asked Her Majesty's Government:

Whether they are concerned about the collapse in research and development and training in energy alleged by the Council for Science and Technology in its report of 31 May 2005.

Photo of Lord Sainsbury of Turville Lord Sainsbury of Turville Parliamentary Under-Secretary, Department of Trade and Industry, Parliamentary Under-Secretary (Trade and Industry) (Science and Innovation)

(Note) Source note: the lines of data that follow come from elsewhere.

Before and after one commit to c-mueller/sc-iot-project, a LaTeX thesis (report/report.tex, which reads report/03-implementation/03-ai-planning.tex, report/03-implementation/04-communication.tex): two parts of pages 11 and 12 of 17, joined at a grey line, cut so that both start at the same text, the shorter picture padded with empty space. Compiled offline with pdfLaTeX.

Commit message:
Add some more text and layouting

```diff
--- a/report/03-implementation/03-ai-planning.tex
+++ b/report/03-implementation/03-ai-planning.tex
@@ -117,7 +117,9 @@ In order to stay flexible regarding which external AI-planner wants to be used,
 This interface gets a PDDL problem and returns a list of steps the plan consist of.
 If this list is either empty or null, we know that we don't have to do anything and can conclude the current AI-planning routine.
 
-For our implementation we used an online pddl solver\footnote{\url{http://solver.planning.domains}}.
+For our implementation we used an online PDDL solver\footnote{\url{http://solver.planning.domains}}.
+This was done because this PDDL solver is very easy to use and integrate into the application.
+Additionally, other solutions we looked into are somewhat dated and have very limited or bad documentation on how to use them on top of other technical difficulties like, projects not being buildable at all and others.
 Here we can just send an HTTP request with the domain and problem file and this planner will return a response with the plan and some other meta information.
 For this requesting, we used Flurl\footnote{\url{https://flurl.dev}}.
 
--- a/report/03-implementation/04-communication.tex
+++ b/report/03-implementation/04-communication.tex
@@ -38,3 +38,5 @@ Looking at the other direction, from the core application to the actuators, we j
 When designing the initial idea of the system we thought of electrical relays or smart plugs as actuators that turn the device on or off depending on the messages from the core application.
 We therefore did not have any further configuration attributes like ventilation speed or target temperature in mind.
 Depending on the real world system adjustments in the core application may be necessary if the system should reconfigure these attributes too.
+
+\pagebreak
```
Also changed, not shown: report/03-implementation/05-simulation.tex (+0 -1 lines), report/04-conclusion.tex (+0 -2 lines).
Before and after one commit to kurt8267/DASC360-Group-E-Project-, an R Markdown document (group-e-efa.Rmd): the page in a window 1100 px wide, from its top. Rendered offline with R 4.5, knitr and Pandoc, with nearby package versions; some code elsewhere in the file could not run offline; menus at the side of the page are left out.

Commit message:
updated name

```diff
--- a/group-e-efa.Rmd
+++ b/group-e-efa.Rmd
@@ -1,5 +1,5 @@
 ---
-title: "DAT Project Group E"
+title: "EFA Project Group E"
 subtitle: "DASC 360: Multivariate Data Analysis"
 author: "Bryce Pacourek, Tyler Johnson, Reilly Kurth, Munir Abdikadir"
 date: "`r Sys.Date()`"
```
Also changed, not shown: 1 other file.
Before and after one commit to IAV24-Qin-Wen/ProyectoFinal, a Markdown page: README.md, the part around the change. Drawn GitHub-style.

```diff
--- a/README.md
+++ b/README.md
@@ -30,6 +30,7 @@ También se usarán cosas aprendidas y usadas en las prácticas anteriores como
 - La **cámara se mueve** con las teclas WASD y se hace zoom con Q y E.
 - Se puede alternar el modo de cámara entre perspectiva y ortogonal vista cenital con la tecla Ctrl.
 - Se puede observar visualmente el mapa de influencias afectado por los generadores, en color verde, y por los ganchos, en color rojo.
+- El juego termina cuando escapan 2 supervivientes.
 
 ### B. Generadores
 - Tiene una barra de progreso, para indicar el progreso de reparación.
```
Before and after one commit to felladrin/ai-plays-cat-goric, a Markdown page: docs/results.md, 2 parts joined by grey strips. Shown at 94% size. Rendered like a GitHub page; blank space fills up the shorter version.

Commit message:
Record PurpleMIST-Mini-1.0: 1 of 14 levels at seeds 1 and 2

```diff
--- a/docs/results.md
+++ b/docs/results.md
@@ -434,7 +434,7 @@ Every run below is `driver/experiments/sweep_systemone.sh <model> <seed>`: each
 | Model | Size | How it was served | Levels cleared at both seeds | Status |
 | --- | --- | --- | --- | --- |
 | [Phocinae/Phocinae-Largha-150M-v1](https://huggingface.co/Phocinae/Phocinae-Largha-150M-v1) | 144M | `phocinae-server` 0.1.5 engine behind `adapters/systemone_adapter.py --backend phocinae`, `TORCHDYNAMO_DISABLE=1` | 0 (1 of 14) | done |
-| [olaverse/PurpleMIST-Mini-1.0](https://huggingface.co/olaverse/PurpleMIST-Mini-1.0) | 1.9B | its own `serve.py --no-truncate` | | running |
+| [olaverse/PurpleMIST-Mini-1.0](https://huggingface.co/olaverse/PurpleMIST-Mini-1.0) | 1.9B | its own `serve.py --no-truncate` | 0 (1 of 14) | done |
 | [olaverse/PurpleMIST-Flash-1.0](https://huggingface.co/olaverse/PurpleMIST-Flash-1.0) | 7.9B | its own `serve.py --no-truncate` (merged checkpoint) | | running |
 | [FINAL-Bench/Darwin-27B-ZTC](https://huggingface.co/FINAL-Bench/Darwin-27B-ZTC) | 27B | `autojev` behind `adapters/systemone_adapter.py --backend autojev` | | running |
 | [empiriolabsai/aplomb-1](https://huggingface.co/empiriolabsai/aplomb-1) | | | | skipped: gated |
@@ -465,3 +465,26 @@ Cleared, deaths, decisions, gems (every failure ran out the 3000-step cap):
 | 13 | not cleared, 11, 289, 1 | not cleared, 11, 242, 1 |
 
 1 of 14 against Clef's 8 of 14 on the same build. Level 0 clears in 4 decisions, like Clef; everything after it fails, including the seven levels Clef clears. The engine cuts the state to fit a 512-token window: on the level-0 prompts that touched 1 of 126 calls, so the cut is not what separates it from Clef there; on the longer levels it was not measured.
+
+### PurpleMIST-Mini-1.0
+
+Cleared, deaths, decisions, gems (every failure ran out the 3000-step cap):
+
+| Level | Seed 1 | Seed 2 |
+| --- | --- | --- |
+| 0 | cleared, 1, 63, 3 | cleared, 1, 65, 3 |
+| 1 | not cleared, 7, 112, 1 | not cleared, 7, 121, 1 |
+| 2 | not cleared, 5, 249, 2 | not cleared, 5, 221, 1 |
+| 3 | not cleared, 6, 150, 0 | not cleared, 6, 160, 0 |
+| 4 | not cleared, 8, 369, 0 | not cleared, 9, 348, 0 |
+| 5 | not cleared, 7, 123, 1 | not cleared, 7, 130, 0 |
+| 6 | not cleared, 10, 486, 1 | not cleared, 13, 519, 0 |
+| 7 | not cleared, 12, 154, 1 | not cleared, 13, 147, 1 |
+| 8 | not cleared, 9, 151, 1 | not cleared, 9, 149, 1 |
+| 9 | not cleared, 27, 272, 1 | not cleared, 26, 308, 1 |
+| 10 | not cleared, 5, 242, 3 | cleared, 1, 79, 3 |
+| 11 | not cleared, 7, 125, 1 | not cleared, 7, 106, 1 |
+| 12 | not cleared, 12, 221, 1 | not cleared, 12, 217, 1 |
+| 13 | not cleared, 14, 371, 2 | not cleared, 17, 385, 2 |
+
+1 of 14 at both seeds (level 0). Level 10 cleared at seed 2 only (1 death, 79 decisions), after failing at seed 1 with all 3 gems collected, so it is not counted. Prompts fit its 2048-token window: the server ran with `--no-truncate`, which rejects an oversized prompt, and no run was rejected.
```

My Lords, the Government are concerned about the decline in research, development and training in energy and have taken action to increase the amount of publicly funded R&D. DTI and research council expenditure on energy R&D increased from £34 million in 1998–99 to an estimated £60 million in 2004–05. That amount is projected to rise to at least £95 million by 2007–08. The Government are also supporting a range of demonstration activity worth more than £300 million between 2002 and 2008. A UK energy research partnership, bringing together public and private funders of energy research, is being set up and the Energy and Utility Sector Skills Council is working with industry to develop a strategy for training and development.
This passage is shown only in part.